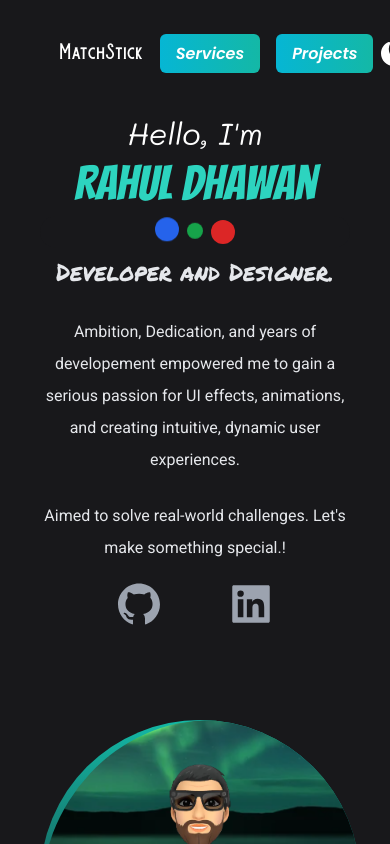
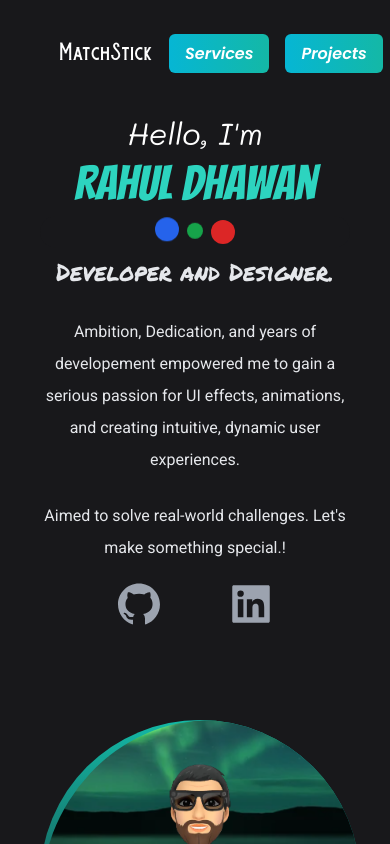
Before and after one commit to RAhuLDHawaN-cmd/Portfolio_React_Tailwind, a Next.js app: page / in a window 390 px wide. Shown: the top 844 px of the page. Built offline with nearby package versions, Linux system fonts and the light colour scheme.

Commit message:
added UI change

```diff
--- a/pages/index.js
+++ b/pages/index.js
@@ -39,7 +39,7 @@ export default function Home() {
       <main className="bg-white px-10 dark:bg-zinc-900 md:px-20 lg:px-40">
         <section className="min-h-screen " id="banner">
           <nav className="bg-white pt-10 mb-12 flex justify-evenly sticky top-0 z-50 dark:bg-zinc-900 dark:text-white ">
-            <h1 className="font-burtons pl-5 text-lg md:text-xl">
+            <h1 className="font-burtons pl-5 text-xl">
             <a href="/">MatchStick</a>
             </h1>
 
```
◆ ◆ ◆
- [TASK PROMPT]:
The whole listing is to be written out exactly; the pictures stay out of the copy.

- [ANSWER SECTION]:
Before and after one commit to RAhuLDHawaN-cmd/Portfolio_React_Tailwind, a Next.js app: page / in a window 390 px wide. Shown: the top 844 px of the page. Built offline with nearby package versions, Linux system fonts and the light colour scheme.

Commit message:
added UI change

```diff
--- a/pages/index.js
+++ b/pages/index.js
@@ -39,7 +39,7 @@ export default function Home() {
       <main className="bg-white px-10 dark:bg-zinc-900 md:px-20 lg:px-40">
         <section className="min-h-screen " id="banner">
           <nav className="bg-white pt-10 mb-12 flex justify-evenly sticky top-0 z-50 dark:bg-zinc-900 dark:text-white ">
-            <h1 className="font-burtons pl-5 text-lg md:text-xl">
+            <h1 className="font-burtons pl-5 text-xl">
             <a href="/">MatchStick</a>
             </h1>
 
```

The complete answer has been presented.